The term "unconventional gas" actually covers three main types of natural gas resources: shale gas, tight gas and coalbed methane (also known as coal seam gas). Conventional and unconventional gases differ not by their chemical compositions (they are all natural gas) but rather by the geological characteristics of their reservoir rock.
Shale Gas and Tight Gas: Permeability Challenges
Hydrocarbons (mainly natural gas, but some oil as well) are trapped in subsurface formations called "reservoir rock." Despite the word’s connotation, however, these are not huge, continuous "pools" but rather minuscule pores between the grains that make up the rock matrix.
The quality of a reservoir rock is determined by its porosity and its permeability.

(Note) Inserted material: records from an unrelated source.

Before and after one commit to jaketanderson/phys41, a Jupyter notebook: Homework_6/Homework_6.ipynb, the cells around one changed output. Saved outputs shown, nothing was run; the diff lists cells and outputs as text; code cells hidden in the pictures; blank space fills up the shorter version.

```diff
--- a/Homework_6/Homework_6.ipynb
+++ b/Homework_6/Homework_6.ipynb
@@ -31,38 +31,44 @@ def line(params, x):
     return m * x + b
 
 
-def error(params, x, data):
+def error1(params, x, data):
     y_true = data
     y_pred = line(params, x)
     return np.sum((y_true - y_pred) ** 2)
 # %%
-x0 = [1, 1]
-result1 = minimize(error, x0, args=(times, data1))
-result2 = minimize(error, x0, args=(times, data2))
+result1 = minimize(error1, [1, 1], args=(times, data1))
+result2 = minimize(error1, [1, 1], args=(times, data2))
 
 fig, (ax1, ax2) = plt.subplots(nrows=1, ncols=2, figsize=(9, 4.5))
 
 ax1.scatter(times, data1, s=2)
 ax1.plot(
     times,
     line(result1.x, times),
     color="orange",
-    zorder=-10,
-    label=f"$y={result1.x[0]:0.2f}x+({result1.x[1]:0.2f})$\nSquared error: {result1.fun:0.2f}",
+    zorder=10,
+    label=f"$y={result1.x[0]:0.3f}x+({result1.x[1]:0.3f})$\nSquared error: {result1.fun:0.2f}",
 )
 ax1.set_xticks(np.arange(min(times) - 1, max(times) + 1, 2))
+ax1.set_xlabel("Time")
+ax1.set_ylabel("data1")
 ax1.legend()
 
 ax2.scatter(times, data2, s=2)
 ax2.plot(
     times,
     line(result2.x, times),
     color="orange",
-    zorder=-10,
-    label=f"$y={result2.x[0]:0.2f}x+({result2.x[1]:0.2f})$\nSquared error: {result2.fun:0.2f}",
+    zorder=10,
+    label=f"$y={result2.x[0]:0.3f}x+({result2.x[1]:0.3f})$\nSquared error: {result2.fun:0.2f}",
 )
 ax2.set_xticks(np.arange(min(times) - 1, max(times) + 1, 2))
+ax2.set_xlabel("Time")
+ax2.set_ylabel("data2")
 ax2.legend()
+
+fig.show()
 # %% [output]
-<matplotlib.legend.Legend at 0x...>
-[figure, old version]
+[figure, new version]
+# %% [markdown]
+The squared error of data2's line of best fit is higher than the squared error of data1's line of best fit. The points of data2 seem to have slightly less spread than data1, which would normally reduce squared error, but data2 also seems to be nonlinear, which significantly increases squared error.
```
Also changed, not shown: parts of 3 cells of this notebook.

Porosity is the void space between the grains, and thus represents the rock’s capacity to contain fluids (liquid or gaseous hydrocarbons). A highly porous reservoir rock therefore can contain a large volume of oil or gas. But porosity alone will not suffice: the fluids must be able to flow, meaning that the pores must be interconnected. This characteristic, called permeability, is the measurement of the rock’s ability to permit the flow the oil or gas.
A common feature of shale gas and tight gas is that both are trapped in very low-permeability rock – ultra-compact structures that prevent or sharply limit the migration of the gas.
The unit of permeability measurement is the Darcy. Permeability is one of the parameters by which conventional gas reservoirs can be distinguished from unconventional formations. A good-quality hydrocarbon trap will have permeability of 1 Darcy or more, while tight gas reservoirs, more compact than brick, may have permeability of only a few dozen microDarcy. The permeability values of gas shales are even lower – as little as one one-thousandth of the permeability of tight gas formations. The unit here is the nanoDarcy.
- Tight gas is trapped in ultra-compact reservoirs characterized by very low porosity and permeability. The rock pores that contain the gas are minuscule, and the interconnections between them are so limited that the gas can only migrate through them with great difficulty.
- Shale gas is extracted from a geological layer known as the "source rock" rather than from a conventional petroleum reservoir structure. This clay-rich sedimentary rock has naturally low permeability. The gas it contains is either adsorbed (i.e., closely "adhered" onto the organic matter) or left in a free state in the void spaces (pores) of the rock.
What is a source rock?
Source rock is the geological layer in which oil and gas are generated. It was formed when organic-richsediments were deposited on the bottom of oceans or lakes, then gradually covered over by additional sedimentary layers. As they became more deeply buried, the sediments were consolidated into rock, and the organic matter was transformed into hydrocarbons (oil and natural gas). The changes are the result of the combined effects of subsurface pressure and temperature. These hydrocarbons tended to migrate upward through the pores and cracks of the surrounding rock, sometimes reaching the surface. However, some hydrocarbons remained trapped under an impermeable rock barrier, and collected beneath this "cap." With time, the accumulation developed into a conventional reservoir, the target of conventional oil and gas exploration.
In the case of gas shale, some or all of the gas released during the transformation of the biomatter stayed in place. To be a candidate for gas extraction, source rocks must have reached sufficient maturity to generate the gas, without expelling it.
Coalbed methane, as its name suggests, is trapped in coal deposits. It is also known as coal seam gas. Most of the gas is adsorbed on the surface of the coal, which is an excellent "storage medium": it can contain two to three times more gas per unit of rock volume than conventional gas deposits.